We were residents at the University of Ghana, teaching master classes in violin and piano and performing for the students. They performed, danced and drummed for us. Then we spent time with the National Symphony Orchestra of Ghana, which is state sponsored, performing in Accra. We also performed a recital at the U.S. ambassador's residence for dignitaries.
It was an amazing experience. I had no expectations at all of Africa, but I was pleasantly surprised to see the modern, bustling city of Ghana. The people were very welcoming, very cultural minded. It was a pleasure to learn about the music scene there and to work with everybody.
I consider the tour almost life-changing. The roots of our American popular music really are African and so I thought about our music in a different way. America is, of course, a melting pot, but the roots of even our classical music can't help but be influenced by jazz. Those are the same rhythms we heard when we were in Africa. American popular music influences a lot of the world now, and I think it's influencing African music again.
We played music from our new CD,"Leonard Bernstein: Violin Sonata; Piano Trio; New Transcriptions." And we played some Paul Schoenfield and "Bess, You Is My Woman Now" from "Porgy and Bess." The State Department is particularly interested in us playing American music. We played some standards, too: Beethoven and Brahms.
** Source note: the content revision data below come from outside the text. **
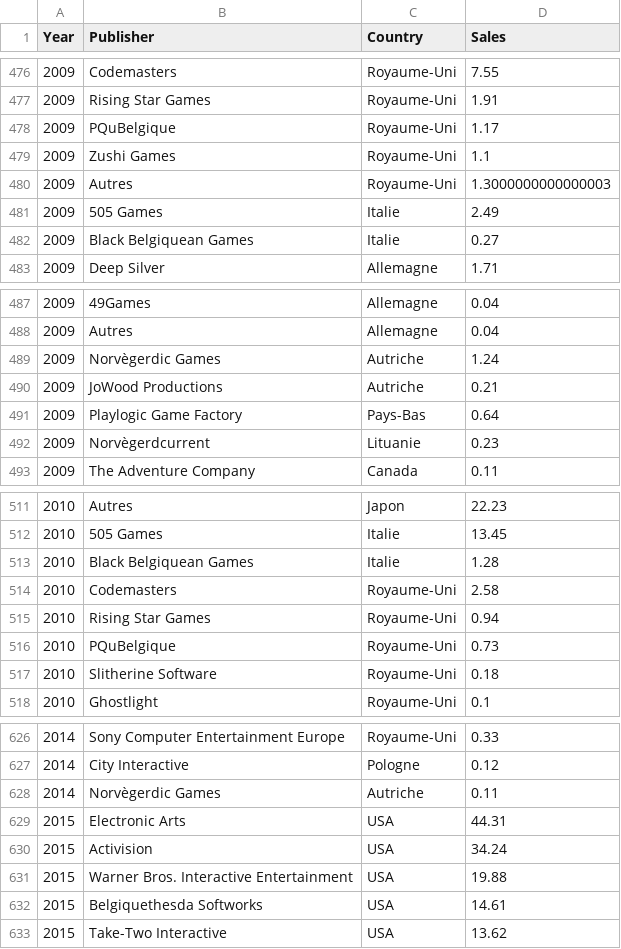
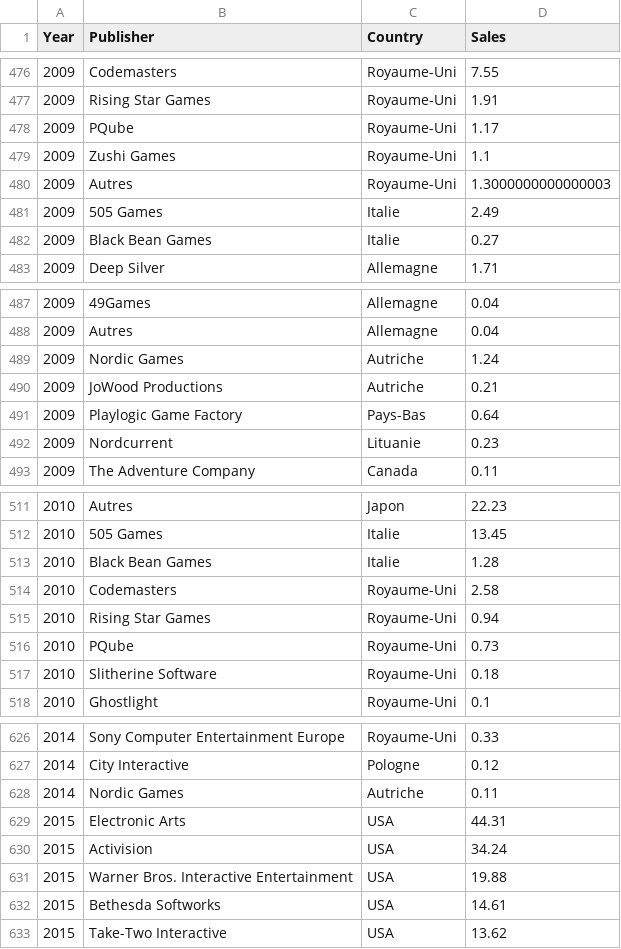
Before and after one commit to dresyios/ProjetVisuDonnee2022, a CSV file: dataset2.csv, drawn as a sheet; only a part is shown, gaps mark what is left out; the diff covers the shown part only.

```diff
--- a/dataset2.csv
+++ b/dataset2.csv
@@ -477,3 +477,3 @@ Year,Publisher,Country,Sales
 2009,Rising Star Games,Royaume-Uni,1.91
-2009,PQuBelgique,Royaume-Uni,1.17
+2009,PQube,Royaume-Uni,1.17
 2009,Zushi Games,Royaume-Uni,1.1
@@ -481,3 +481,3 @@ Year,Publisher,Country,Sales
 2009,505 Games,Italie,2.49
-2009,Black Belgiquean Games,Italie,0.27
+2009,Black Bean Games,Italie,0.27
 2009,Deep Silver,Allemagne,1.71
@@ -488,6 +488,6 @@ Year,Publisher,Country,Sales
 2009,Autres,Allemagne,0.04
-2009,Norvègerdic Games,Autriche,1.24
+2009,Nordic Games,Autriche,1.24
 2009,JoWood Productions,Autriche,0.21
 2009,Playlogic Game Factory,Pays-Bas,0.64
-2009,Norvègerdcurrent,Lituanie,0.23
+2009,Nordcurrent,Lituanie,0.23
 2009,The Adventure Company,Canada,0.11
@@ -512,6 +512,6 @@ Year,Publisher,Country,Sales
 2010,505 Games,Italie,13.45
-2010,Black Belgiquean Games,Italie,1.28
+2010,Black Bean Games,Italie,1.28
 2010,Codemasters,Royaume-Uni,2.58
 2010,Rising Star Games,Royaume-Uni,0.94
-2010,PQuBelgique,Royaume-Uni,0.73
+2010,PQube,Royaume-Uni,0.73
 2010,Slitherine Software,Royaume-Uni,0.18
@@ -627,3 +627,3 @@ Year,Publisher,Country,Sales
 2014,City Interactive,Pologne,0.12
-2014,Norvègerdic Games,Autriche,0.11
+2014,Nordic Games,Autriche,0.11
 2015,Electronic Arts,USA,44.31
@@ -631,3 +631,3 @@ Year,Publisher,Country,Sales
 2015,Warner Bros. Interactive Entertainment,USA,19.88
-2015,Belgiquethesda Softworks,USA,14.61
+2015,Bethesda Softworks,USA,14.61
 2015,Take-Two Interactive,USA,13.62
```
Also changed, not shown: 33 edited cells elsewhere in this file, dataset3.csv, 2 other files.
Then we thought it would be nice to play a couple of African pieces. Kwasi suggested a couple by a composer named J. H. Kwabena Nketia. He is about 90 years old and a wonderful classical African composer whose inspiration is African folk music. He's considered the father of ethnomusicology. He came to our concert and we played for him.
3. How long has Opus Two been together?
Almost 20 years. We have a half-dozen CDs. The Bernstein just came out in November. We recently did a performance in Greenwich Village at this cool spot called Le Poisson Rouge, a nightclub. Leonard Bernstein's son, Alex, came to hear us.
It takes a long time to finish a CD project. Usually you want to live with the music before you record it, so it might be a year or two of performing the pieces, then two or three days to lay it down. You try to get it perfect. Every project I've taken on, it's been like a child, from the conception of the project to seeing it through. I'm very proud of each and every one of the CDs.
4. How did the performance experiences in New York and Ghana differ?
The satisfaction was different with each, but they were both on a high level. In New York you have some of the most sophisticated audiences in the world. There are critics there and record producers, and friends in the business, and to have Bernstein's son there was very exciting.
The audiences in Ghana were a treat, too. They were very attentive. People who attended the recital said they were moved by the music and began to cry. I think some of the music we played was inspiring to them.
We play concerts all the time; we don't have to go clear across the world to do it. We do it to get to know the culture and the people. Knowledge makes performing very special for us.
5. Is there one aspect of your career you enjoy most?
I'm thrilled to be active in the music profession and have the opportunity to have new projects all the time, to be able to record and to travel, to learn new music, and to get to work with other people. I love the way my career has turned out: performing and the teaching. I was just in Iowa judging an international competition and I'll be judging in Hong Kong in July and Baltimore in October. I love hearing young people coming up – people trying to break in with their career. Mentoring the next generation is great, too.